OFF TO THE RACES: A Softening
Speaking about deportations, Trump told Sean Hannity "there could certainly be a softening because we're not looking to hurt people."
From NBCNews.com: "Over five years, former president Bill Clinton earned $17.6 million from the world's largest for-profit education company, Laureate Education, Inc. In his role as "honorary chancellor," Clinton has traveled the world on Laureate's behalf, extolling the virtues of the school. And some two dozen former and current students at Laureate's flagship school in the U.S. -- an online, for-profit school called Walden University -- told NBC News they feel victimized by the kind of practices Clinton has promised to fight."
Did Donald Trump make donations for flood relief in Louisiana? The Washington Post says it's not clear.
From the New York Times: "Think Hillary Clinton Will Win in a Landslide? Don't Bet on It." MORE: "The vote may be more favorable to Mr. Trump than the worst-case-scenario prognosticators suggest for a very simple reason: Landslides do not really happen in presidential elections anymore."

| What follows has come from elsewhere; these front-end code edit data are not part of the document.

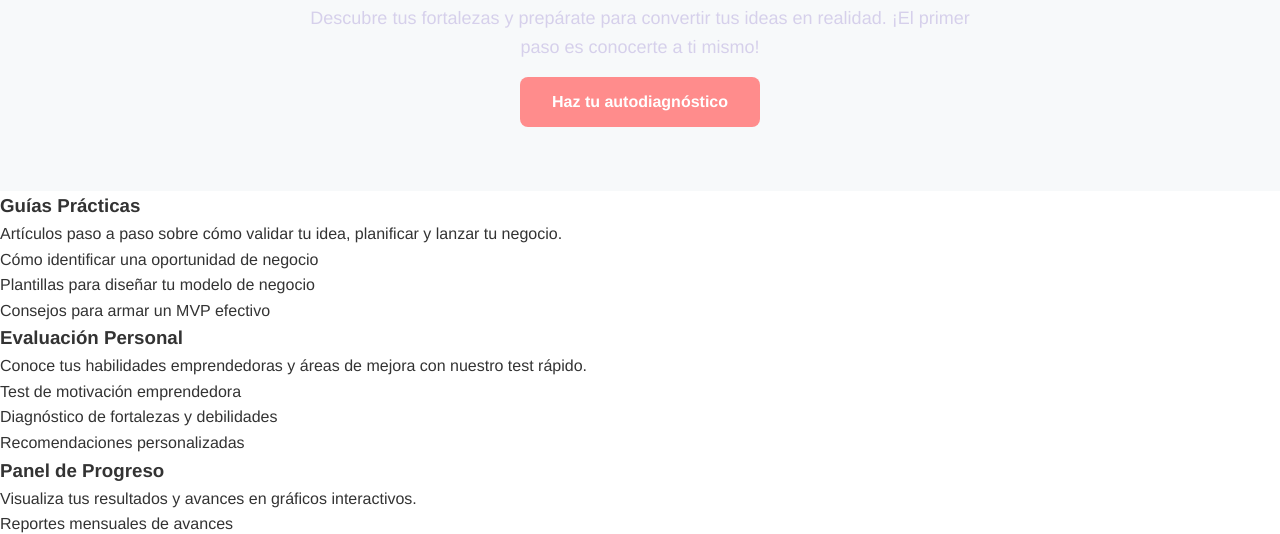
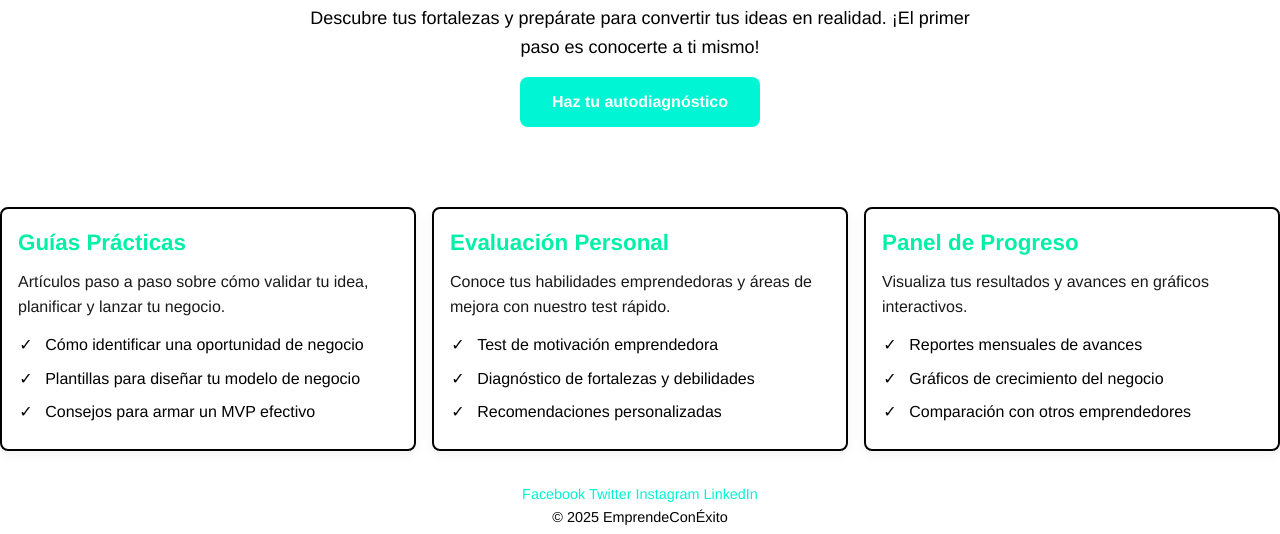
Before and after one commit to YeinerA23/proyecto.github.oi, a plain HTML site: page emprendimiento/index.html in a window 1280 px wide. Shown: the part 265-799 px from the top of the page. Drawn offline with Linux system fonts and the light colour scheme.

Commit message:
Update styles.css

```diff
--- a/emprendimiento/styles.css
+++ b/emprendimiento/styles.css
@@ -1,14 +1,15 @@
 :root {
-  --primary: #FF8C8C; /* Coral suave */
-  --secondary: #5F7380; /* Gris azulado */
-  --bg: #FFFFFF; /* Blanco */
-  --surface: #F7F9FA; /* Gris muy claro */
-  --text: #333333; /* Gris oscuro para texto */
-  --muted: #D6D0EB; /* Lavanda grisáceo */
+  --primary: #00f5d4;       /* Turquesa brillante (títulos) */
+  --secondary: #00f0a8;     /* Verde esmeralda (botones) */
+  --bg: #ffffff;            /* Blanco (fondo) */
+  --surface: #ffffff;       /* Negro/gris oscuro (fondo menú) */
+  --text: #1a1a1a;          /* Texto oscuro general */
+  --muted: #000000;         /* Cian claro (hover/enlaces activos) */
   --radius: 0.5rem;
   --spacing: 1rem;
   --font-base: 'Helvetica Neue', Arial, sans-serif;
 }
+
 
 /* Reset */
 *, *::before, *::after {
@@ -101,26 +102,52 @@ nav a.active, nav a:hover {
 }
 
 /* Features */
-#features {
-  display: flex;
-  flex-wrap: wrap;
+.cards-container {
+  display: grid;
+  grid-template-columns: repeat(auto-fit, minmax(280px, 1fr));
   gap: var(--spacing);
-  margin: calc(var(--spacing) * 3) 0;
+  margin-top: var(--spacing);
 }
-.feature {
-  flex: 1 1 100%;
-  background: var(--secondary);
-  color: #fff;
-  padding: calc(var(--spacing) * 2);
+
+.card {
+  background-color: var(--surface);
+  border: 2px solid var(--muted);
   border-radius: var(--radius);
-  text-align: center;
+  padding: var(--spacing);
+  box-shadow: 0 4px 12px rgba(0, 0, 0, 0.05);
+  transition: transform 0.3s ease, box-shadow 0.3s ease;
 }
-.feature h3 {
-  margin-bottom: var(--spacing);
+
+.card:hover {
+  transform: translateY(-5px);
+  box-shadow: 0 6px 16px rgba(0, 0, 0, 0.08);
 }
-.feature p {
-  font-size: 0.95rem;
+
+.card h3 {
+  color: var(--secondary);
+  font-size: 1.4rem;
+  margin-bottom: 0.5rem;
 }
+
+.card p {
+  color: var(--text);
+  font-size: 1rem;
+  margin-bottom: 0.75rem;
+}
+
+.card ul {
+  padding-left: 1.2rem;
+  color: var(--text);
+}
+
+.card ul li {
+  margin-bottom: 0.5rem;
+  list-style-type: "✓ ";
+  padding-left: 0.5rem;
+  color: black;
+  font-weight: 500;
+}
+
 
 /* Forms */
 form {
```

And the Wall Street Journal: "A Trump victory over Democratic rival Hillary Clinton likely would require a sweep of a set of battleground states where he is competitive but trailing in recent opinion polls—Ohio, Florida, Pennsylvania and North Carolina—and both campaigns describe them as the heart of the race. Mrs. Clinton, by contrast, could win with just one of them, partly because Democrats start with a larger number of states that historically side with them."
NBC's Hallie Jackson reports that Trump will meet with black and Latino activists on Thursday morning.
And the Washington Post looks inside Trump's new strategy to woo minorities. "Trump is planning trips to urban areas — with stops at churches, charter schools and small businesses in black and Latino communities — and is developing an empowerment agenda based on the economy and education, aides said. Under consideration is an early September visit to Detroit, where retired neurosurgeon and former Republican primary rival Ben Carson would guide him on a tour of the impoverished neighborhoods where he grew up."
The Washington Post has a good look at the exclusive high-dollar finance events that are fueling Clinton's fundraising.
And yesterday's big story from the AP: "More than half the people outside the government who met with Hillary Clinton while she was secretary of state gave money — either personally or through companies or groups — to the Clinton Foundation. It's an extraordinary proportion indicating her possible ethics challenges if elected president."
The USA Today editorial board is joining those calling for a shutdown of the Clinton Foundation.
DNC interim chair Donna Brazile in USA Today: "[L]et me answer Trump's question about what we have to lose by forsaking the Democratic Party for "something new." What we have to lose is a tried and tested relationship with a party that has welcomed African Americans, given us voice, and helped for decades to advance our interests — a party devoted to the well-being of all Americans."
Clinton is out with a new ad hitting Trump for making his clothing lines overseas.
And Clinton plans to hit Trump on his campaign's ties to the "alt-right."
NBC's Alex Jaffe writes that Trump is ratcheting up his attacks on the Clinton Foundation.
Did Donald Trump violate campaign finance rules by buying thousands of copies of his own book?
Bernie Sanders' new group has hit some significant trouble on the launchpad, NBC's Alex Seitz-Wald writes.